Activity: Spot each line in the data below containing "which" and copy it.

Data for analysis:
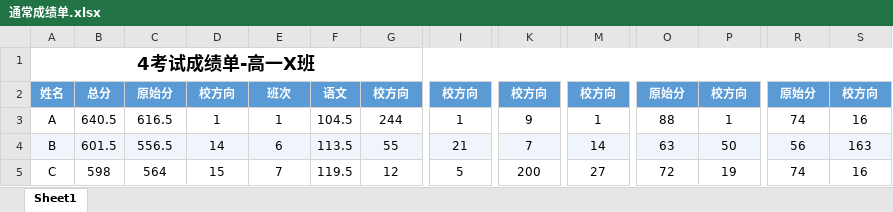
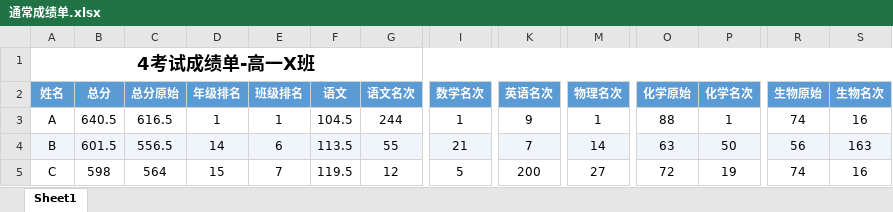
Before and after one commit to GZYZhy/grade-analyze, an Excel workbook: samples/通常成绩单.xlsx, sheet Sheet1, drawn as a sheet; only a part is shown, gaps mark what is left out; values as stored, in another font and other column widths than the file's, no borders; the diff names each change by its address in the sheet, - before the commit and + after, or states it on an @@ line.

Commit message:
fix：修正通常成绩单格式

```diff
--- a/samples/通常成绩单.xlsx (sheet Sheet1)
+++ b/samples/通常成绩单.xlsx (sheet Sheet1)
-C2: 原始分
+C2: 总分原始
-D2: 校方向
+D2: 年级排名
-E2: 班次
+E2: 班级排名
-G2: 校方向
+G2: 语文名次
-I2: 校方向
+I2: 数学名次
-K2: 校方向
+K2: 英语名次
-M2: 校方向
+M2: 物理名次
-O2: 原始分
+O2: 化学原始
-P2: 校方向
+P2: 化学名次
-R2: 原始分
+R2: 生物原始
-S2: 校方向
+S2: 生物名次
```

---

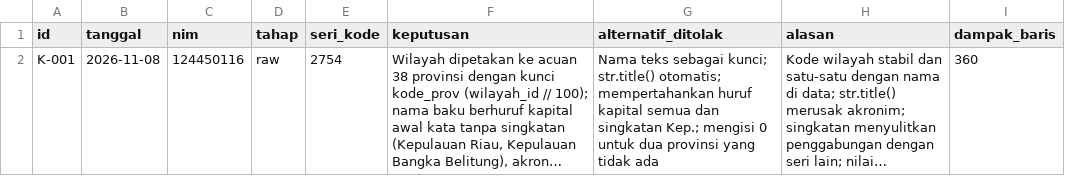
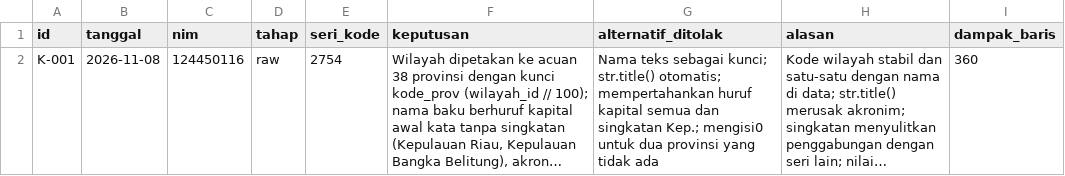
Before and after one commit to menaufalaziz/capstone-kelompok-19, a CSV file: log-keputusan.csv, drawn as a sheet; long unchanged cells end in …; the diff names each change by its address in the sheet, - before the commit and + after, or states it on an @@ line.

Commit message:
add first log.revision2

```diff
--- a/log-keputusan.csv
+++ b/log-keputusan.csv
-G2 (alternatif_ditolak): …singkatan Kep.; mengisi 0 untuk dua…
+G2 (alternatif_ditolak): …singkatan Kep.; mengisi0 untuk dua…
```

--

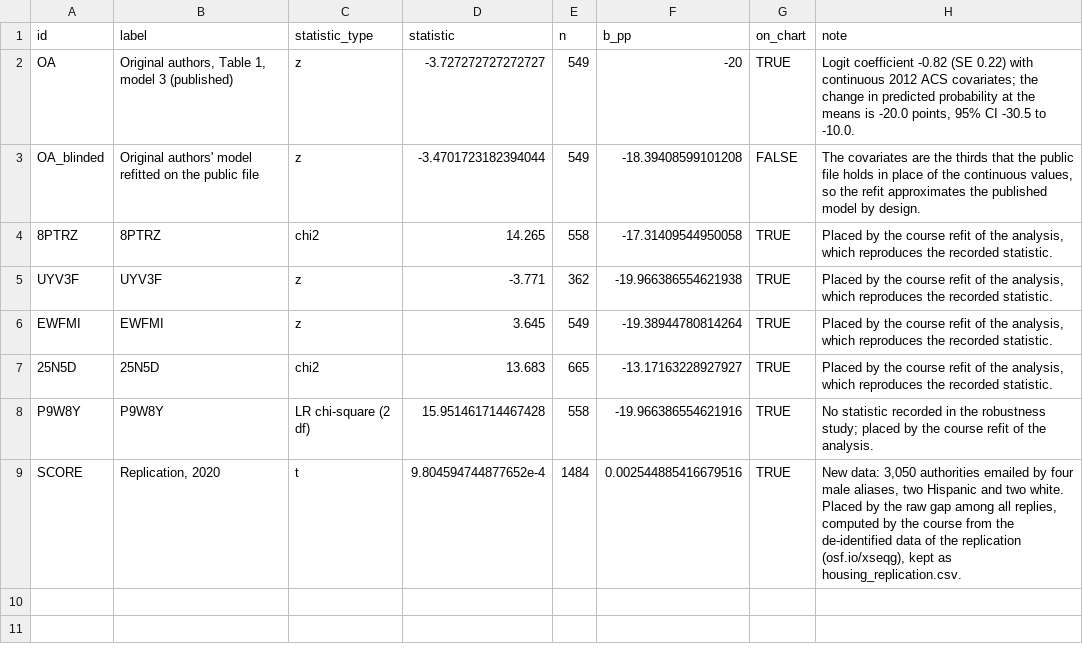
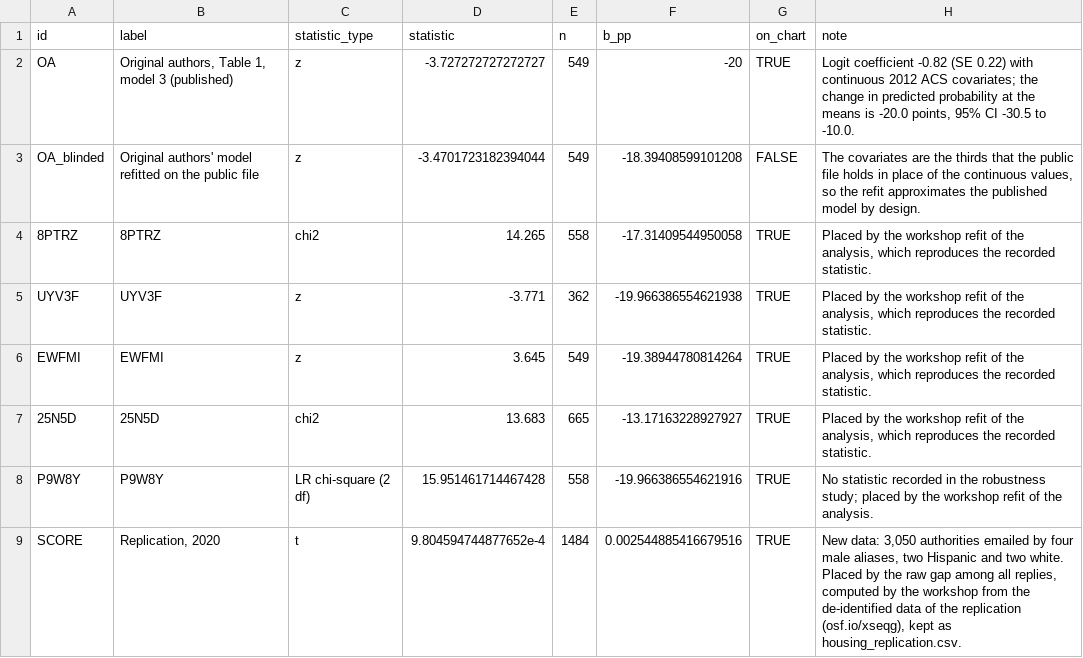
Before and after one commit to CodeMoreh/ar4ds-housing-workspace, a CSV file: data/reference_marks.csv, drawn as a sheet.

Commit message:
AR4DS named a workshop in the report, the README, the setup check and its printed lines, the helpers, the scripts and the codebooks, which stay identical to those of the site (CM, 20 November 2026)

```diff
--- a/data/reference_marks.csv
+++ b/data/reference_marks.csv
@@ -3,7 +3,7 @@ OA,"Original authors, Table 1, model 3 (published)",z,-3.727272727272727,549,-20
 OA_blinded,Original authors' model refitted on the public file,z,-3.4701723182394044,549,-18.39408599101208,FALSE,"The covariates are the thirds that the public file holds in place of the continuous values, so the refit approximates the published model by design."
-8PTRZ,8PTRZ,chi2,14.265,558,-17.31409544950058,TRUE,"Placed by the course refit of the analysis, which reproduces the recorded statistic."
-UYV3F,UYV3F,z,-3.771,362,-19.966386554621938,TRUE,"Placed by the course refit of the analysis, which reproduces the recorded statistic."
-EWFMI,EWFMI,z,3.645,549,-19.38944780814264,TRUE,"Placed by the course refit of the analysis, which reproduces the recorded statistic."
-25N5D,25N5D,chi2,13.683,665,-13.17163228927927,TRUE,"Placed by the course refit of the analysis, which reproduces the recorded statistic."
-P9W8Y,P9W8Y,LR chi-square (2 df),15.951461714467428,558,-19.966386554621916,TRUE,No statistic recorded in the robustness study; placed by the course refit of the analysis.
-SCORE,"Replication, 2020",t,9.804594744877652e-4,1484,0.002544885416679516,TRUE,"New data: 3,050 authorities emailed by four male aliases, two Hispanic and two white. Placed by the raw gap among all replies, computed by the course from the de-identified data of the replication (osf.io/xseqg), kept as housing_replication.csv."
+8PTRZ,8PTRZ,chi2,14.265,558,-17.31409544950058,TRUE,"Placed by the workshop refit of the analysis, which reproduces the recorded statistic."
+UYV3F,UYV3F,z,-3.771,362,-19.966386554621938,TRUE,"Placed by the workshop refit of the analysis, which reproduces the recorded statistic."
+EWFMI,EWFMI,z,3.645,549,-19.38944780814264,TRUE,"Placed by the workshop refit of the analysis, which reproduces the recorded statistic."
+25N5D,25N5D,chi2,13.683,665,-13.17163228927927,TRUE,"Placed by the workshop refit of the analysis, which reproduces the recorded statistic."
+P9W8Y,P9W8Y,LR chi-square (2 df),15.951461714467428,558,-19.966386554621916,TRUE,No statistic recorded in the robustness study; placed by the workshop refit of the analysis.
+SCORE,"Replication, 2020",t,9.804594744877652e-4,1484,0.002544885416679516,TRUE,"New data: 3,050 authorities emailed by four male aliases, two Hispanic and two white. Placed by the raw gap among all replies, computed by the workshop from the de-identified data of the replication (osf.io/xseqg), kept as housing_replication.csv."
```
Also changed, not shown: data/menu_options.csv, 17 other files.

Output for this task:
AR4DS named a workshop in the report, the README, the setup check and its printed lines, the helpers, the scripts and the codebooks, which stay identical to those of the site (CM, 20 November 2026)
-8PTRZ,8PTRZ,chi2,14.265,558,-17.31409544950058,TRUE,"Placed by the course refit of the analysis, which reproduces the recorded statistic."
-UYV3F,UYV3F,z,-3.771,362,-19.966386554621938,TRUE,"Placed by the course refit of the analysis, which reproduces the recorded statistic."
-EWFMI,EWFMI,z,3.645,549,-19.38944780814264,TRUE,"Placed by the course refit of the analysis, which reproduces the recorded statistic."
-25N5D,25N5D,chi2,13.683,665,-13.17163228927927,TRUE,"Placed by the course refit of the analysis, which reproduces the recorded statistic."
+8PTRZ,8PTRZ,chi2,14.265,558,-17.31409544950058,TRUE,"Placed by the workshop refit of the analysis, which reproduces the recorded statistic."
+UYV3F,UYV3F,z,-3.771,362,-19.966386554621938,TRUE,"Placed by the workshop refit of the analysis, which reproduces the recorded statistic."
+EWFMI,EWFMI,z,3.645,549,-19.38944780814264,TRUE,"Placed by the workshop refit of the analysis, which reproduces the recorded statistic."
+25N5D,25N5D,chi2,13.683,665,-13.17163228927927,TRUE,"Placed by the workshop refit of the analysis, which reproduces the recorded statistic."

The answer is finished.